FOR WRITERS

TODAY’S GUEST

headshot

CAROLE GERBER

I’ve connected with amazing people on this kid lit writing journey. Some I meet at conferences. Others join Facebook groups where I’m active. Many are my critique buddies. And once in a while, authors reach out to ask if I will review their books and new friendships are formed. Our Will Write for Cookies guest emailed me because her newest book was launching…and I’m so glad she did. What a special lady she is! Here’s just a bit from her website:

Carole Gerber is a poet and children’s book author living in a suburb of Columbus, Ohio. Not only is she the author of nearly two dozen picture books, early readers and chapter books, but she has also worked as a high school and middle school English teacher, an adjunct professor of journalism at Ohio State, a marketing director, editor of a company magazine, a member of creative teams at an ad agency and a hospital, a contributing editor to a computer magazine, and – finally! – as a freelance writer of hundreds of elementary textbooks, magazine articles, speeches, annual reports, and patient education materials.
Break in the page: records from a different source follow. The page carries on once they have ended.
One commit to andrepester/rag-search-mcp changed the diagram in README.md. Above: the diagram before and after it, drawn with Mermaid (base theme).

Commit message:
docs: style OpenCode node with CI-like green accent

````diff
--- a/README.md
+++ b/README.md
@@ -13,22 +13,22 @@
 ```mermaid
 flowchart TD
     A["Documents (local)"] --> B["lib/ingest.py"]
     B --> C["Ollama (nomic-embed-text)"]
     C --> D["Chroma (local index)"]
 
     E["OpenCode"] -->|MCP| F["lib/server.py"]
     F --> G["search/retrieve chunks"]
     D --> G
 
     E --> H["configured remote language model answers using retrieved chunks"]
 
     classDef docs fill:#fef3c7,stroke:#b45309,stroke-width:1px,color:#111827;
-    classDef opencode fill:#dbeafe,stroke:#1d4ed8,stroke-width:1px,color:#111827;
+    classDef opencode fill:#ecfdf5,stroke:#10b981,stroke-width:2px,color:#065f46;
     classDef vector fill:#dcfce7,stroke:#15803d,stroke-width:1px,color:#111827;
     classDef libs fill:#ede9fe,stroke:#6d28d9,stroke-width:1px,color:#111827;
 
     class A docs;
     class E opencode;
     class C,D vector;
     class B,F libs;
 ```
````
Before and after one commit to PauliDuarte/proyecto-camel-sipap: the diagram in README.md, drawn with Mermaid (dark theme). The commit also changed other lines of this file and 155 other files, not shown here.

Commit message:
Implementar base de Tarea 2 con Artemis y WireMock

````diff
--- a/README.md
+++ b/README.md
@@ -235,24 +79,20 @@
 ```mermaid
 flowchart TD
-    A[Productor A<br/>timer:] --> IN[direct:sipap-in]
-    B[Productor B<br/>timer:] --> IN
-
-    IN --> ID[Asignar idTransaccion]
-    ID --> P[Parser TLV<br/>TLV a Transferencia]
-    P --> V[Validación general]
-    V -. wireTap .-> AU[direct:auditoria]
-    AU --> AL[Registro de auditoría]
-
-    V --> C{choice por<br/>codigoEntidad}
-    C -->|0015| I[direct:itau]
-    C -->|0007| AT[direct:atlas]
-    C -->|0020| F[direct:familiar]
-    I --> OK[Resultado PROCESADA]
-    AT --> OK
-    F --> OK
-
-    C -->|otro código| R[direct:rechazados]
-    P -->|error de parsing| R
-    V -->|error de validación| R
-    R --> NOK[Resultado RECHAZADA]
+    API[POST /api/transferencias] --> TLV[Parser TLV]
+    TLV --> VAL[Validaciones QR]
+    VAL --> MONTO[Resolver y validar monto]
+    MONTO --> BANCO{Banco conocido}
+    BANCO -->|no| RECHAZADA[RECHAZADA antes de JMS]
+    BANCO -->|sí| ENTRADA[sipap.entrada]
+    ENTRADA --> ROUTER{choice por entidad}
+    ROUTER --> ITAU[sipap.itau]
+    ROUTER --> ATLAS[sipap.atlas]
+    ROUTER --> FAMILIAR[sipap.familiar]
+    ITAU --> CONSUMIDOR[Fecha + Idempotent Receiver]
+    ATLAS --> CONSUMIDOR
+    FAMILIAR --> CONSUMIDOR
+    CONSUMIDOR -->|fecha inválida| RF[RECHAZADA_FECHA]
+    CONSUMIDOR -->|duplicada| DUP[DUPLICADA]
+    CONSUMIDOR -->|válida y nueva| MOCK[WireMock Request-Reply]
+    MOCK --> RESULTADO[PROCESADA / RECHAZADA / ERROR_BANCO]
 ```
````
 Besides being a “Jill” of many trades – or more precisely – one trade (writing) with many incarnations, she is also the wife of Mark, the mother of two grown daughters, Jess and Paige, and “Mimi” to Sara and Tyler, Paige’s children, and to Joanna, Jess’s daughter. Plus, she also sponsors half a dozen children at a time through World Vision, a Christian humanitarian organization dedicated to working with children of all faiths in more than 100 developing countries. 

Carole, it is an honor to welcome you to Picture Books Help Kids Soar!

ME: Who were your favorite authors/illustrators when you were a child?

 CAROLE:

I read all the Louisa May Alcott books. Jo was my favorite character. I also read all the stories in a set of books for children that my parents bought. It was called “The Young Folks Shelf of Books,” and categories included adventure, poetry, history, and various others. In high school, I used to check out a book every morning before home room and sneakily read it throughout the day. Our school librarian, Maxine Finkbine (isn’t that a memorable name?!), was impressed by my appetite for reading but feared I was a slacker about my studies. She was right!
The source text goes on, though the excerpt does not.